We’ve all been there.  You’re on a call with your client and you ask about his favorite team, or what golf courses she’s been playing lately, or how his family is doing.  There ensues the type of social banter that is common between people and then you’re on to the substance of the call.  You finish the call, check your watch, see that you’ve been on the phone for an hour and you record your time accordingly.  Ever wonder what the social banter cost?  I know lots of clients who have. 

Now you can figure it out.  Check out this cost calculator.  It really is amazing how the cost can add up.

Hat tip to Matt Homann for bringing this to my attention.

I just received an email that made me smile.  It was from a time entry company, and promised to find all those "lost hours". 

How often do you spend 10 hours in the office and end up scratching your head because you only billed for 5 of them?

Its easy — and not uncommon — to let billable time slip through the cracks. Wouldn’t it be great if there were a way to not only ensure that all of your time was billed for, but that you could get back any unbilled time? Well, we have the answer!

The [ ] Assistant is a helpful tool that keeps track of everything you have done where you could have created a time entry but didn’t. That could include appointments on your calendar, completed items on your to do list, phone calls, emails, notes or documents.

The [ ] Assistant pulls together a list of all these items and allows you to quickly create time entries for them with a single click. You can even go one step further with the [ ] Saver feature — which creates time entries en masse. To save you time, all the information required for the time entry is automatically pulled from the originating item.

Just wondering if it does automatic deductions for the spur-of-the-moment clicks on Facebook, or checking out the reviews on the cool new restaurant or club, or planning a trip.  How about the phone call from your friend who wanted to cover the latest office gossip.  Those five minute calls add up.

These time entry systems, like the billable hour model itself, are designed as if time devoted to a matter can be calculated to a degree that would impress NASA engineers, as if the difference between recording 3.3 and 3.2 hours is meaningful and accurate.  Time keeping is a blunt instrument.  The precision of its presentation masks the bluntness, makes it seem more than it really is.   But companies like the one selling the time keeping software exist and succeed because lawyers persist in efforts to bill more hours.

 

 

The College of Law Practice Management has issued the following call:

If you have developed a new and better way of serving clients, a breakthrough way to find new business, or a truly innovative way to value and sell your services, you deserve the recognition of lawyers and clients worldwide by receiving a 2011 InnovAction Award.
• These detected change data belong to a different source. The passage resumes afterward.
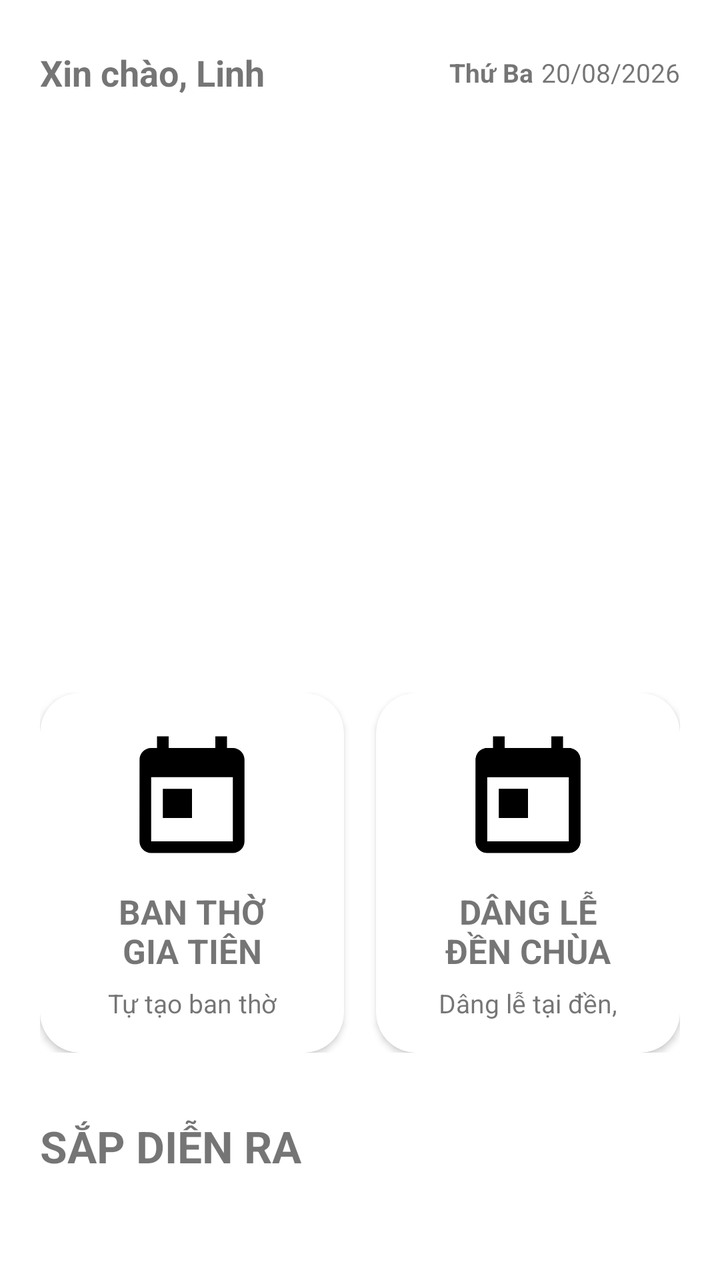
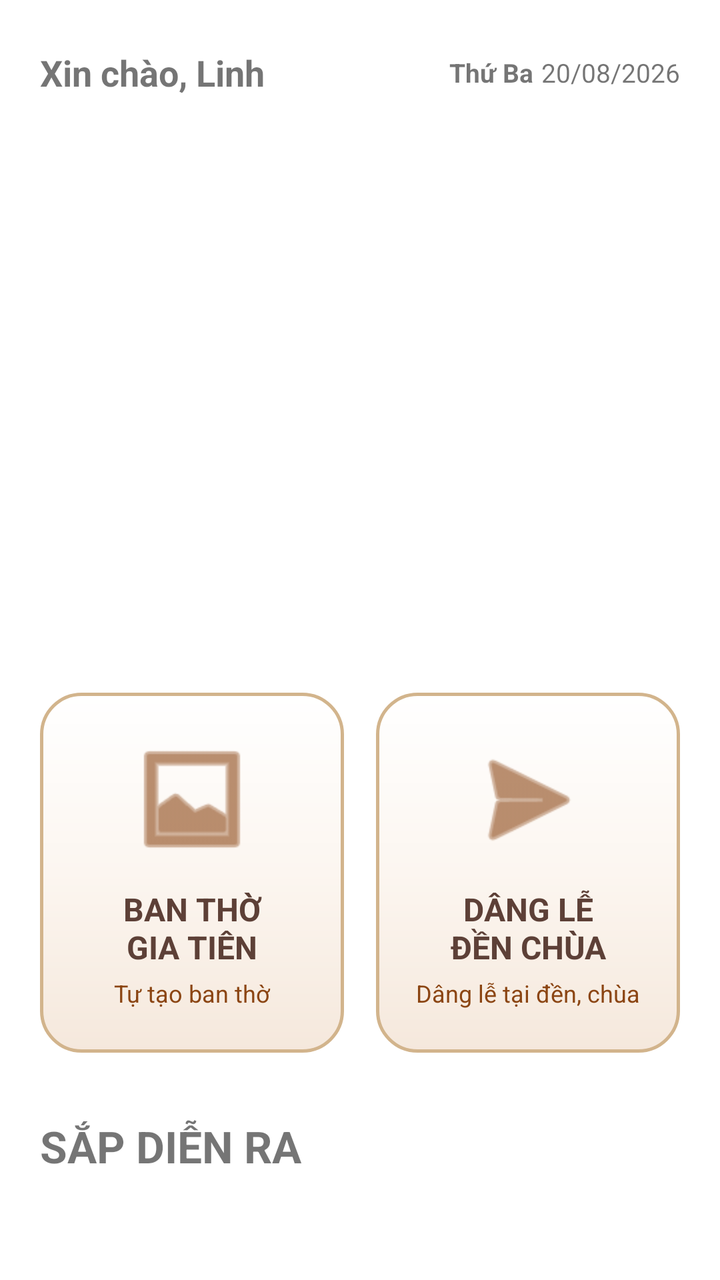

Compare the two renders of this Android layout. The source of the first and the diff that turns it into the second are given below.
<!-- AndroidManifest.xml: application theme Theme.ThapHuongGiaTien -->
<!-- res/layout/fragment_home.xml -->
<?xml version="1.0" encoding="utf-8"?>
<androidx.core.widget.NestedScrollView xmlns:android="http://schemas.android.com/apk/res/android"
    xmlns:app="http://schemas.android.com/apk/res-auto"
    android:id="@+id/scrollView"
    android:layout_width="match_parent"
    android:layout_height="match_parent"
    android:fillViewport="true"
    android:background="@color/white">
    <LinearLayout
        android:id="@+id/layoutContent"
        android:layout_width="match_parent"
        android:layout_height="wrap_content"
        android:orientation="vertical"
        android:paddingStart="20dp"
        android:paddingTop="24dp"
        android:paddingEnd="20dp"
        android:paddingBottom="32dp">
        <LinearLayout
            android:id="@+id/layoutUserInfo"
            android:layout_width="match_parent"
            android:layout_height="wrap_content"
            android:orientation="horizontal"
            android:gravity="center_vertical">
            <TextView
                android:id="@+id/txtUserName"
                android:layout_width="0dp"
                android:layout_height="wrap_content"
                android:layout_weight="1"
                android:text="Xin chào, Linh"
                android:textSize="18sp"
                android:textStyle="bold" />
            <TextView
                android:id="@+id/txtDayOfWeek"
                android:layout_width="wrap_content"
                android:layout_height="wrap_content"
                android:text="Thứ Ba"
                android:textSize="13sp"
                android:textStyle="bold"
                android:layout_marginEnd="4dp"/>
            <TextView
                android:id="@+id/txtDate"
                android:layout_width="wrap_content"
                android:layout_height="wrap_content"
                android:text="20/08/2026"
                android:textSize="13sp" />
        </LinearLayout>
        <androidx.cardview.widget.CardView
            android:id="@+id/cardBanner"
            android:layout_width="match_parent"
            android:layout_height="250dp"
            android:layout_marginTop="24dp"
            app:cardCornerRadius="20dp"
            app:cardElevation="0dp">
            <androidx.constraintlayout.widget.ConstraintLayout
                android:layout_width="match_parent"
                android:layout_height="match_parent">
                <ImageView
                    android:id="@+id/imgBanner"
                    android:layout_width="match_parent"
                    android:layout_height="match_parent"
                    android:contentDescription="@null"
                    android:scaleType="centerCrop" />
            </androidx.constraintlayout.widget.ConstraintLayout>
        </androidx.cardview.widget.CardView>
        <LinearLayout
            android:id="@+id/layoutFunctions"
            android:layout_width="match_parent"
            android:layout_height="wrap_content"
            android:layout_marginTop="24dp"
            android:orientation="horizontal"
            android:weightSum="2">
            <androidx.cardview.widget.CardView
                android:id="@+id/cardBanThoGiaTien"
                android:layout_width="0dp"
                android:layout_height="180dp"
                android:layout_weight="1"
                android:layout_marginEnd="8dp"
                android:clickable="true"
                android:focusable="true"
                app:cardCornerRadius="20dp"
                app:cardElevation="2dp">
                <LinearLayout
                    android:id="@+id/layoutBanThoGiaTien"
                    android:layout_width="match_parent"
                    android:layout_height="match_parent"
                    android:gravity="center"
                    android:orientation="vertical"
                    android:padding="16dp"
                    android:background="?attr/selectableItemBackground">
                    <ImageView
                        android:id="@+id/imgBanThoIcon"
                        android:layout_width="70dp"
                        android:layout_height="70dp"
                        android:src="@drawable/ic_event_placeholder"
                        android:contentDescription="@null" />
                    <TextView
                        android:id="@+id/txtBanThoTitle"
                        android:layout_width="match_parent"
                        android:layout_height="wrap_content"
                        android:layout_marginTop="12dp"
                        android:gravity="center"
                        android:text="BAN THỜ\nGIA TIÊN"
                        android:textSize="17sp"
                        android:textStyle="bold" />
                    <TextView
                        android:id="@+id/txtBanThoDescription"
                        android:layout_width="match_parent"
                        android:layout_height="wrap_content"
                        android:layout_marginTop="6dp"
                        android:gravity="center"
                        android:text="Tự tạo ban thờ"
                        android:textSize="13sp" />
                </LinearLayout>
            </androidx.cardview.widget.CardView>
            <androidx.cardview.widget.CardView
                android:id="@+id/cardDangLe"
                android:layout_width="0dp"
                android:layout_height="180dp"
                android:layout_weight="1"
                android:layout_marginStart="8dp"
                android:clickable="true"
                android:focusable="true"
                app:cardCornerRadius="20dp"
                app:cardElevation="2dp">
                <LinearLayout
                    android:id="@+id/layoutDangLe"
                    android:layout_width="match_parent"
                    android:layout_height="match_parent"
                    android:gravity="center"
                    android:orientation="vertical"
                    android:padding="16dp"
                    android:background="?attr/selectableItemBackground">
                    <ImageView
                        android:id="@+id/imgDangLeIcon"
                        android:layout_width="70dp"
                        android:layout_height="70dp"
                        android:src="@drawable/ic_event_placeholder"
                        android:contentDescription="@null" />
                    <TextView
                        android:id="@+id/txtDangLeTitle"
                        android:layout_width="match_parent"
                        android:layout_height="wrap_content"
                        android:layout_marginTop="12dp"
                        android:gravity="center"
                        android:text="DÂNG LỄ\nĐỀN CHÙA"
                        android:textSize="17sp"
                        android:textStyle="bold" />
                    <TextView
                        android:id="@+id/txtDangLeDescription"
                        android:layout_width="match_parent"
                        android:layout_height="wrap_content"
                        android:layout_marginTop="6dp"
                        android:gravity="center"
                        android:text="Dâng lễ tại đền, chùa"
                        android:textSize="13sp" />
                </LinearLayout>
            </androidx.cardview.widget.CardView>
        </LinearLayout>
        <androidx.constraintlayout.widget.ConstraintLayout
            android:id="@+id/layoutEventHeader"
            android:layout_width="match_parent"
            android:layout_height="wrap_content"
            android:layout_marginTop="32dp">
            <TextView
                android:id="@+id/txtEventTitle"
                android:layout_width="0dp"
                android:layout_height="wrap_content"
                android:text="SẮP DIỄN RA"
                android:textSize="22sp"
                android:textStyle="bold"
                app:layout_constraintStart_toStartOf="parent"
                app:layout_constraintTop_toTopOf="parent"
                app:layout_constraintEnd_toEndOf="parent" />
        </androidx.constraintlayout.widget.ConstraintLayout>
        <androidx.recyclerview.widget.RecyclerView
            android:id="@+id/rvEvents"
            android:layout_width="match_parent"
            android:layout_height="wrap_content"
            android:layout_marginTop="14dp"
            android:nestedScrollingEnabled="false"
            app:layoutManager="androidx.recyclerview.widget.LinearLayoutManager" />
    </LinearLayout>
</androidx.core.widget.NestedScrollView>
<!-- resources referenced by this layout -->
<resources>
  <color name="white">#FFFFFFFF</color>
  <!-- drawable ic_event_placeholder (drawable) -->
  <vector xmlns:android="http://schemas.android.com/apk/res/android"
      android:width="24dp"
      android:height="24dp"
      android:viewportWidth="24"
      android:viewportHeight="24">
      <path
          android:fillColor="#FF000000"
          android:pathData="M19,4h-1L18,2h-2v2L8,4L8,2L6,2v2L5,4c-1.11,0 -1.99,0.9 -1.99,2L3,20c0,1.1 0.89,2 2,2h14c1.1,0 2,-0.9 2,-2L21,6c0,-1.1 -0.9,-2 -2,-2zM19,20L5,20L5,9h14v11zM7,11h5v5L7,16z" />
  </vector>
  <style name="Theme.ThapHuongGiaTien" parent="Theme.MaterialComponents.DayNight.NoActionBar">
          
          <item name="colorPrimary">@color/purple_500</item>
          <item name="colorPrimaryVariant">@color/purple_700</item>
          <item name="colorOnPrimary">@color/white</item>
          
          <item name="colorSecondary">@color/teal_200</item>
          <item name="colorSecondaryVariant">@color/teal_700</item>
          <item name="colorOnSecondary">@color/black</item>
          
          <item name="android:statusBarColor">@color/white</item>
          <item name="android:windowLightStatusBar">true</item>
          
      </style>
  <color name="purple_500">#FF6200EE</color>
  <color name="purple_700">#FF3700B3</color>
  <color name="teal_200">#FF03DAC5</color>
  <color name="teal_700">#FF018786</color>
  <color name="black">#FF000000</color>
</resources>

<!-- the commit's change to res/layout/fragment_home.xml (unified diff, before → after) -->
@@ -67,94 +67,95 @@
             android:layout_width="match_parent"
             android:layout_height="wrap_content"
             android:layout_marginTop="24dp"
+            android:baselineAligned="false"
             android:orientation="horizontal"
             android:weightSum="2">
-            <androidx.cardview.widget.CardView
+
+            <LinearLayout
                 android:id="@+id/cardBanThoGiaTien"
                 android:layout_width="0dp"
                 android:layout_height="180dp"
+                android:layout_marginEnd="8dp"
                 android:layout_weight="1"
-                android:layout_marginEnd="8dp"
+                android:background="@drawable/bg_action_button"
                 android:clickable="true"
                 android:focusable="true"
-                app:cardCornerRadius="20dp"
-                app:cardElevation="2dp">
-                <LinearLayout
-                    android:id="@+id/layoutBanThoGiaTien"
+                android:gravity="center"
+                android:orientation="vertical"
+                android:padding="16dp">
+
+                <ImageView
+                    android:id="@+id/imgBanThoIcon"
+                    android:layout_width="64dp"
+                    android:layout_height="64dp"
+                    android:src="@android:drawable/ic_menu_gallery"
+                    app:tint="#8B4513"
+                    android:contentDescription="@null" />
+
+                <TextView
+                    android:id="@+id/txtBanThoTitle"
                     android:layout_width="match_parent"
-                    android:layout_height="match_parent"
+                    android:layout_height="wrap_content"
+                    android:layout_marginTop="12dp"
                     android:gravity="center"
-                    android:orientation="vertical"
-                    android:padding="16dp"
-                    android:background="?attr/selectableItemBackground">
-                    <ImageView
-                        android:id="@+id/imgBanThoIcon"
-                        android:layout_width="70dp"
-                        android:layout_height="70dp"
-                        android:src="@drawable/ic_event_placeholder"
-                        android:contentDescription="@null" />
-                    <TextView
-                        android:id="@+id/txtBanThoTitle"
-                        android:layout_width="match_parent"
-                        android:layout_height="wrap_content"
-                        android:layout_marginTop="12dp"
-                        android:gravity="center"
-                        android:text="BAN THỜ\nGIA TIÊN"
-                        android:textSize="17sp"
-                        android:textStyle="bold" />
-                    <TextView
-                        android:id="@+id/txtBanThoDescription"
-                        android:layout_width="match_parent"
-                        android:layout_height="wrap_content"
-                        android:layout_marginTop="6dp"
-                        android:gravity="center"
-                        android:text="Tự tạo ban thờ"
-                        android:textSize="13sp" />
-                </LinearLayout>
-            </androidx.cardview.widget.CardView>
-            <androidx.cardview.widget.CardView
+                    android:text="BAN THỜ\nGIA TIÊN"
+                    android:textColor="#5D4037"
+                    android:textSize="16sp"
+                    android:textStyle="bold" />
+
+                <TextView
+                    android:id="@+id/txtBanThoDescription"
+                    android:layout_width="match_parent"
+                    android:layout_height="wrap_content"
+                    android:layout_marginTop="4dp"
+                    android:gravity="center"
+                    android:text="Tự tạo ban thờ"
+                    android:textColor="#8B4513"
+                    android:textSize="12sp" />
+            </LinearLayout>
+
+            <LinearLayout
                 android:id="@+id/cardDangLe"
                 android:layout_width="0dp"
                 android:layout_height="180dp"
+                android:layout_marginStart="8dp"
                 android:layout_weight="1"
-                android:layout_marginStart="8dp"
+                android:background="@drawable/bg_action_button"
                 android:clickable="true"
                 android:focusable="true"
-                app:cardCornerRadius="20dp"
-                app:cardElevation="2dp">
-                <LinearLayout
-                    android:id="@+id/layoutDangLe"
+                android:gravity="center"
+                android:orientation="vertical"
+                android:padding="16dp">
+
+                <ImageView
+                    android:id="@+id/imgDangLeIcon"
+                    android:layout_width="64dp"
+                    android:layout_height="64dp"
+                    android:src="@android:drawable/ic_menu_send"
+                    app:tint="#8B4513"
+                    android:contentDescription="@null" />
+
+                <TextView
+                    android:id="@+id/txtDangLeTitle"
                     android:layout_width="match_parent"
-                    android:layout_height="match_parent"
+                    android:layout_height="wrap_content"
+                    android:layout_marginTop="12dp"
                     android:gravity="center"
-                    android:orientation="vertical"
-                    android:padding="16dp"
-                    android:background="?attr/selectableItemBackground">
-                    <ImageView
-                        android:id="@+id/imgDangLeIcon"
-                        android:layout_width="70dp"
-                        android:layout_height="70dp"
-                        android:src="@drawable/ic_event_placeholder"
-                        android:contentDescription="@null" />
-                    <TextView
-                        android:id="@+id/txtDangLeTitle"
-                        android:layout_width="match_parent"
-                        android:layout_height="wrap_content"
-                        android:layout_marginTop="12dp"
-                        android:gravity="center"
-                        android:text="DÂNG LỄ\nĐỀN CHÙA"
-                        android:textSize="17sp"
-                        android:textStyle="bold" />
-                    <TextView
-                        android:id="@+id/txtDangLeDescription"
-                        android:layout_width="match_parent"
-                        android:layout_height="wrap_content"
-                        android:layout_marginTop="6dp"
-                        android:gravity="center"
-                        android:text="Dâng lễ tại đền, chùa"
-                        android:textSize="13sp" />
-                </LinearLayout>
-            </androidx.cardview.widget.CardView>
+                    android:text="DÂNG LỄ\nĐỀN CHÙA"
+                    android:textColor="#5D4037"
+                    android:textSize="16sp"
+                    android:textStyle="bold" />
+
+                <TextView
+                    android:id="@+id/txtDangLeDescription"
+                    android:layout_width="match_parent"
+                    android:layout_height="wrap_content"
+                    android:layout_marginTop="4dp"
+                    android:gravity="center"
+                    android:text="Dâng lễ tại đền, chùa"
+                    android:textColor="#8B4513"
+                    android:textSize="12sp" />
+            </LinearLayout>
         </LinearLayout>
         <androidx.constraintlayout.widget.ConstraintLayout
             android:id="@+id/layoutEventHeader"
<!-- resource entries referenced after the edit -->
@@ -1,16 +1,24 @@
 <!-- resources referenced by this layout -->
 <resources>
   <color name="white">#FFFFFFFF</color>
-  <!-- drawable ic_event_placeholder (drawable) -->
-  <vector xmlns:android="http://schemas.android.com/apk/res/android"
-      android:width="24dp"
-      android:height="24dp"
-      android:viewportWidth="24"
-      android:viewportHeight="24">
-      <path
-          android:fillColor="#FF000000"
-          android:pathData="M19,4h-1L18,2h-2v2L8,4L8,2L6,2v2L5,4c-1.11,0 -1.99,0.9 -1.99,2L3,20c0,1.1 0.89,2 2,2h14c1.1,0 2,-0.9 2,-2L21,6c0,-1.1 -0.9,-2 -2,-2zM19,20L5,20L5,9h14v11zM7,11h5v5L7,16z" />
-  </vector>
+  <!-- drawable bg_action_button (drawable) -->
+  <?xml version="1.0" encoding="utf-8"?>
+  <ripple xmlns:android="http://schemas.android.com/apk/res/android"
+      android:color="#208B4513">
+      <item>
+          <shape android:shape="rectangle">
+              <gradient
+                  android:startColor="#FFFFFF"
+                  android:centerColor="#FCF6F0"
+                  android:endColor="#F5E8DC"
+                  android:angle="270" />
+              <corners android:radius="20dp" />
+              <stroke
+                  android:width="1.5dp"
+                  android:color="#D2B48C" />
+          </shape>
+      </item>
+  </ripple>
   <style name="Theme.ThapHuongGiaTien" parent="Theme.MaterialComponents.DayNight.NoActionBar">
           
           <item name="colorPrimary">@color/purple_500</item>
In prior years, the InnovAction Awards recognized only unprecedented initiatives, but in today’s rapidly changing environment, that criterion no longer represents the realities of law practice management. Therefore, the 2011 Awards will focus on originality of ideas and approaches, positive market disruption, value to client or industry, and effectiveness of results. For applications and more information go to www.innovactionaward.com.

Over the years, some great ideas have been recognized by the InnovAction Awards–they always get the creative juices flowing.  Best of luck to all entrants.

 

Why does Apple, which was once just a computer company, succeed when it branches out into MP3 players, phones and other products, while Microsoft fails?  Why do some poorly funded upstarts thrive while other better funded ones don’t?  Why do some firms "connect" with clients while others don’t?  You can get an answer in 18 minutes by listening to Simon Sinek’s Ted talk.  Or you can read Simon’s book, Start With Why.  Really powerful stuff.

Hat tip to Jay Shepherd for blogging about Simon is his recent Above the Law post.